Input for this task section start

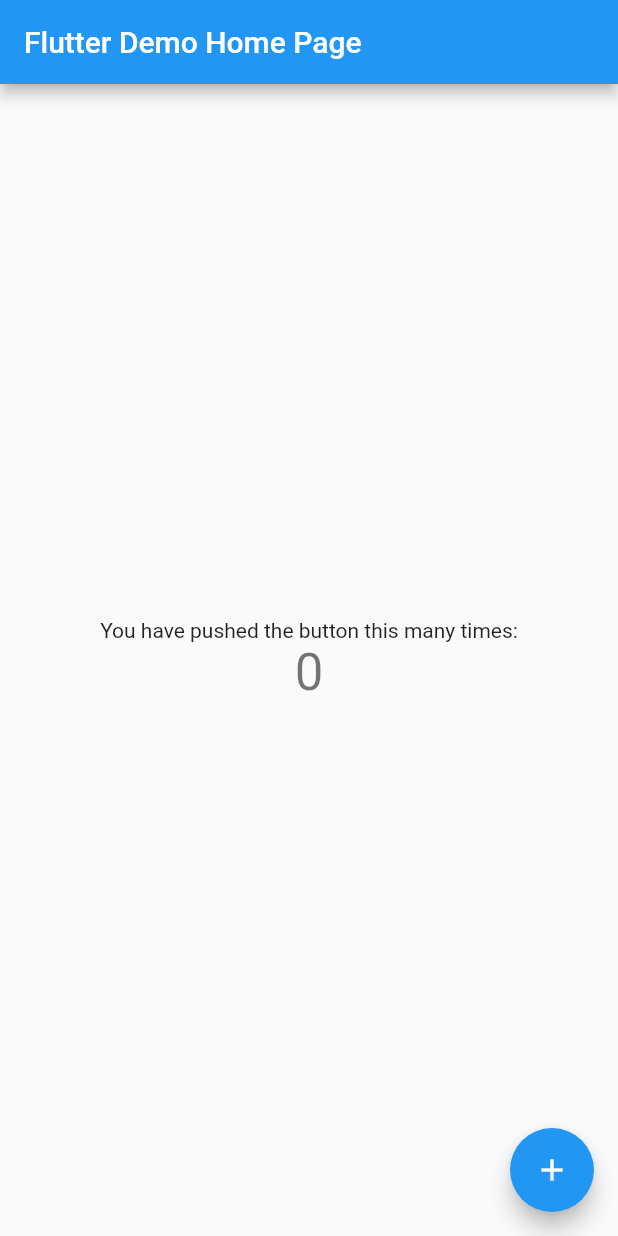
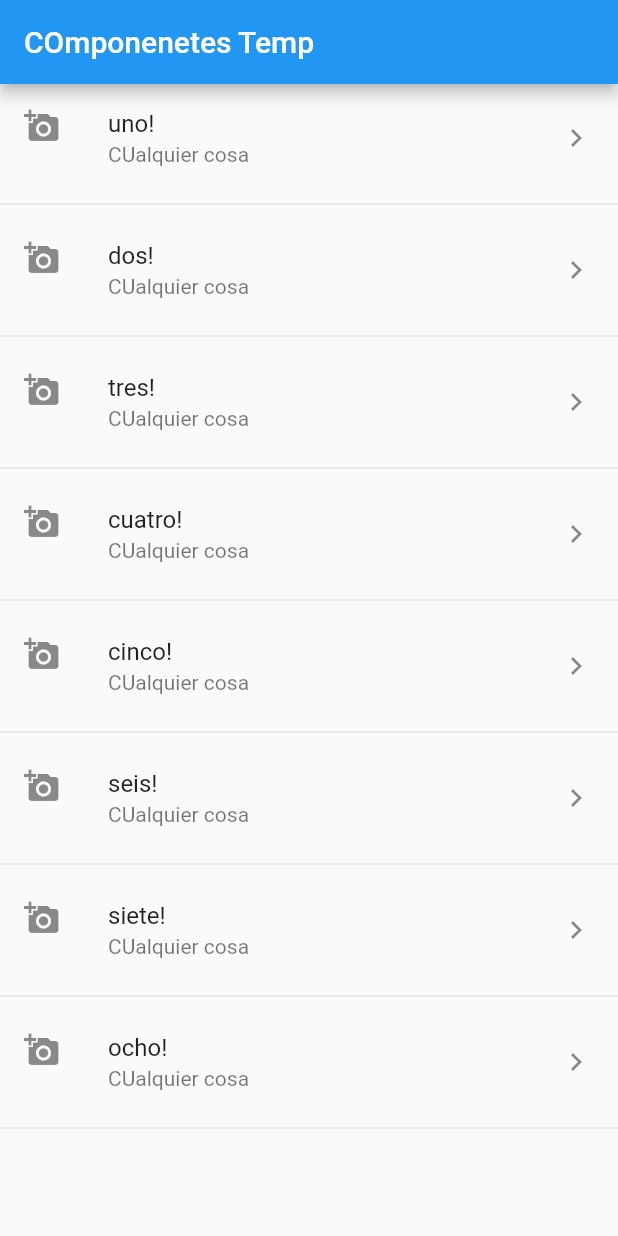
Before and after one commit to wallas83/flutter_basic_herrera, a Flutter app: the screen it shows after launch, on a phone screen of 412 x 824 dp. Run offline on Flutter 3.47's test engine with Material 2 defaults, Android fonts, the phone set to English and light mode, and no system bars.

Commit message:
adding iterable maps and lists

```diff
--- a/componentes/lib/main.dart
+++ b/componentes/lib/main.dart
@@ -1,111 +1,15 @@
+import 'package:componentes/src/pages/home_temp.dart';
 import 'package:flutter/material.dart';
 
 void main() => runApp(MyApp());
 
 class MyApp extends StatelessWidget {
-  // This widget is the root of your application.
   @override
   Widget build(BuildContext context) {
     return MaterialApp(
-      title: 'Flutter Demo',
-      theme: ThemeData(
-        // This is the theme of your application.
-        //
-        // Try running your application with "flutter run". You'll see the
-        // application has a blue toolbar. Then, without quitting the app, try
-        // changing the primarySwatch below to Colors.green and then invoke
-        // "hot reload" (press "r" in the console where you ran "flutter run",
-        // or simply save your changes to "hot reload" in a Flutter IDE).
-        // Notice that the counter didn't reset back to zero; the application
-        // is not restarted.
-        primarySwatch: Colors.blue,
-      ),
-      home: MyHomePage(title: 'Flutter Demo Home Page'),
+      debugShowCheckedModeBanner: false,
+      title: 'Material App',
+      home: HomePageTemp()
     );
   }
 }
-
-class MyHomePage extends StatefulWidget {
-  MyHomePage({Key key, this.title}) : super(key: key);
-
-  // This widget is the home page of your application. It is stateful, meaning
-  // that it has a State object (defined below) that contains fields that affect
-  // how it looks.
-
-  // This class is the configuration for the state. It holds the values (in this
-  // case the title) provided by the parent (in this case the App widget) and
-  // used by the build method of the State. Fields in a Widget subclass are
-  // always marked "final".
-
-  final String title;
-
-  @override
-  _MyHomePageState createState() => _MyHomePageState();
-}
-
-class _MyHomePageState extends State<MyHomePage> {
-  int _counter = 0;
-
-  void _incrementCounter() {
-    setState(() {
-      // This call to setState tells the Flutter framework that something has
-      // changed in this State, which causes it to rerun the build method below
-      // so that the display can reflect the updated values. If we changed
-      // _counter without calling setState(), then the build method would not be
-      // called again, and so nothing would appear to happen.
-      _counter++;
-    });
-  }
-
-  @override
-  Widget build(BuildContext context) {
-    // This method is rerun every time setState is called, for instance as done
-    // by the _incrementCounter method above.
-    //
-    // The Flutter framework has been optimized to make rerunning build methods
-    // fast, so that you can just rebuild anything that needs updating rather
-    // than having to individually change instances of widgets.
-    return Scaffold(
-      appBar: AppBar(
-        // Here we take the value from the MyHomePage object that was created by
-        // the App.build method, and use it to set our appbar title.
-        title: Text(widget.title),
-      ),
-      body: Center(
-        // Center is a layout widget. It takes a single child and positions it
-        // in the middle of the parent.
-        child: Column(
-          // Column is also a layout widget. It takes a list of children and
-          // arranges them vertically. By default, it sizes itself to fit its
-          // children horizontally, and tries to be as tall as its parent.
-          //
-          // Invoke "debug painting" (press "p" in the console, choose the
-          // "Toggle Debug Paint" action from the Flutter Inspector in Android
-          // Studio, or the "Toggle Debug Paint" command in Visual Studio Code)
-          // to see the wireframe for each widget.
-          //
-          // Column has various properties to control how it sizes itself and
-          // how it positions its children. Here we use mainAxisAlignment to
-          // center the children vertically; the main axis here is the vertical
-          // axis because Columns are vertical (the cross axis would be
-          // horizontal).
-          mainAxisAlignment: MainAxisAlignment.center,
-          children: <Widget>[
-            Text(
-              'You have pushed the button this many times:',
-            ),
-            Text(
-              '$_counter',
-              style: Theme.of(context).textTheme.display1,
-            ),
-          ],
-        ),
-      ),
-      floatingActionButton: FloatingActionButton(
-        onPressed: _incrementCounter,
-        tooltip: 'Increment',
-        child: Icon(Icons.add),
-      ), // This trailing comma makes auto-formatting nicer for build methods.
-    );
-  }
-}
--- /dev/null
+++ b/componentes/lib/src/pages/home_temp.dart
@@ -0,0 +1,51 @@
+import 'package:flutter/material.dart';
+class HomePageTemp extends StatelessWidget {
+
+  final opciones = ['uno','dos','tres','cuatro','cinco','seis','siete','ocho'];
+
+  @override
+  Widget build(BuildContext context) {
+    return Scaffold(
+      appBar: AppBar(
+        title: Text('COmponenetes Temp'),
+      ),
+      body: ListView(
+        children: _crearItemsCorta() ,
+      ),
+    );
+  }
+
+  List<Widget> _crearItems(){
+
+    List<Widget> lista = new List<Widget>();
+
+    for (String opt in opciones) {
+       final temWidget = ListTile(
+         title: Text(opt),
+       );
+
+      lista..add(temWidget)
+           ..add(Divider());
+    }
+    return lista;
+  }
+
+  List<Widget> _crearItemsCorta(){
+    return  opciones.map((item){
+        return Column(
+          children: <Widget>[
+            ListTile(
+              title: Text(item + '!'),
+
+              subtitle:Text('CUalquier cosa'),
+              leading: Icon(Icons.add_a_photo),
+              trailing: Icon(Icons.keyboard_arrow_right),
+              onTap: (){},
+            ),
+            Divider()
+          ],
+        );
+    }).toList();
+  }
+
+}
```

Input for this task section end

Work instruction: Your reply should restate the data above word for word and contain no pictures.

Written answer:
Before and after one commit to wallas83/flutter_basic_herrera, a Flutter app: the screen it shows after launch, on a phone screen of 412 x 824 dp. Run offline on Flutter 3.47's test engine with Material 2 defaults, Android fonts, the phone set to English and light mode, and no system bars.

Commit message:
adding iterable maps and lists

```diff
--- a/componentes/lib/main.dart
+++ b/componentes/lib/main.dart
@@ -1,111 +1,15 @@
+import 'package:componentes/src/pages/home_temp.dart';
 import 'package:flutter/material.dart';
 
 void main() => runApp(MyApp());
 
 class MyApp extends StatelessWidget {
-  // This widget is the root of your application.
   @override
   Widget build(BuildContext context) {
     return MaterialApp(
-      title: 'Flutter Demo',
-      theme: ThemeData(
-        // This is the theme of your application.
-        //
-        // Try running your application with "flutter run". You'll see the
-        // application has a blue toolbar. Then, without quitting the app, try
-        // changing the primarySwatch below to Colors.green and then invoke
-        // "hot reload" (press "r" in the console where you ran "flutter run",
-        // or simply save your changes to "hot reload" in a Flutter IDE).
-        // Notice that the counter didn't reset back to zero; the application
-        // is not restarted.
-        primarySwatch: Colors.blue,
-      ),
-      home: MyHomePage(title: 'Flutter Demo Home Page'),
+      debugShowCheckedModeBanner: false,
+      title: 'Material App',
+      home: HomePageTemp()
     );
   }
 }
-
-class MyHomePage extends StatefulWidget {
-  MyHomePage({Key key, this.title}) : super(key: key);
-
-  // This widget is the home page of your application. It is stateful, meaning
-  // that it has a State object (defined below) that contains fields that affect
-  // how it looks.
-
-  // This class is the configuration for the state. It holds the values (in this
-  // case the title) provided by the parent (in this case the App widget) and
-  // used by the build method of the State. Fields in a Widget subclass are
-  // always marked "final".
-
-  final String title;
-
-  @override
-  _MyHomePageState createState() => _MyHomePageState();
-}
-
-class _MyHomePageState extends State<MyHomePage> {
-  int _counter = 0;
-
-  void _incrementCounter() {
-    setState(() {
-      // This call to setState tells the Flutter framework that something has
-      // changed in this State, which causes it to rerun the build method below
-      // so that the display can reflect the updated values. If we changed
-      // _counter without calling setState(), then the build method would not be
-      // called again, and so nothing would appear to happen.
-      _counter++;
-    });
-  }
-
-  @override
-  Widget build(BuildContext context) {
-    // This method is rerun every time setState is called, for instance as done
-    // by the _incrementCounter method above.
-    //
-    // The Flutter framework has been optimized to make rerunning build methods
-    // fast, so that you can just rebuild anything that needs updating rather
-    // than having to individually change instances of widgets.
-    return Scaffold(
-      appBar: AppBar(
-        // Here we take the value from the MyHomePage object that was created by
-        // the App.build method, and use it to set our appbar title.
-        title: Text(widget.title),
-      ),
-      body: Center(
-        // Center is a layout widget. It takes a single child and positions it
-        // in the middle of the parent.
-        child: Column(
-          // Column is also a layout widget. It takes a list of children and
-          // arranges them vertically. By default, it sizes itself to fit its
-          // children horizontally, and tries to be as tall as its parent.
-          //
-          // Invoke "debug painting" (press "p" in the console, choose the
-          // "Toggle Debug Paint" action from the Flutter Inspector in Android
-          // Studio, or the "Toggle Debug Paint" command in Visual Studio Code)
-          // to see the wireframe for each widget.
-          //
-          // Column has various properties to control how it sizes itself and
-          // how it positions its children. Here we use mainAxisAlignment to
-          // center the children vertically; the main axis here is the vertical
-          // axis because Columns are vertical (the cross axis would be
-          // horizontal).
-          mainAxisAlignment: MainAxisAlignment.center,
-          children: <Widget>[
-            Text(
-              'You have pushed the button this many times:',
-            ),
-            Text(
-              '$_counter',
-              style: Theme.of(context).textTheme.display1,
-            ),
-          ],
-        ),
-      ),
-      floatingActionButton: FloatingActionButton(
-        onPressed: _incrementCounter,
-        tooltip: 'Increment',
-        child: Icon(Icons.add),
-      ), // This trailing comma makes auto-formatting nicer for build methods.
-    );
-  }
-}
--- /dev/null
+++ b/componentes/lib/src/pages/home_temp.dart
@@ -0,0 +1,51 @@
+import 'package:flutter/material.dart';
+class HomePageTemp extends StatelessWidget {
+
+  final opciones = ['uno','dos','tres','cuatro','cinco','seis','siete','ocho'];
+
+  @override
+  Widget build(BuildContext context) {
+    return Scaffold(
+      appBar: AppBar(
+        title: Text('COmponenetes Temp'),
+      ),
+      body: ListView(
+        children: _crearItemsCorta() ,
+      ),
+    );
+  }
+
+  List<Widget> _crearItems(){
+
+    List<Widget> lista = new List<Widget>();
+
+    for (String opt in opciones) {
+       final temWidget = ListTile(
+         title: Text(opt),
+       );
+
+      lista..add(temWidget)
+           ..add(Divider());
+    }
+    return lista;
+  }
+
+  List<Widget> _crearItemsCorta(){
+    return  opciones.map((item){
+        return Column(
+          children: <Widget>[
+            ListTile(
+              title: Text(item + '!'),
+
+              subtitle:Text('CUalquier cosa'),
+              leading: Icon(Icons.add_a_photo),
+              trailing: Icon(Icons.keyboard_arrow_right),
+              onTap: (){},
+            ),
+            Divider()
+          ],
+        );
+    }).toList();
+  }
+
+}
```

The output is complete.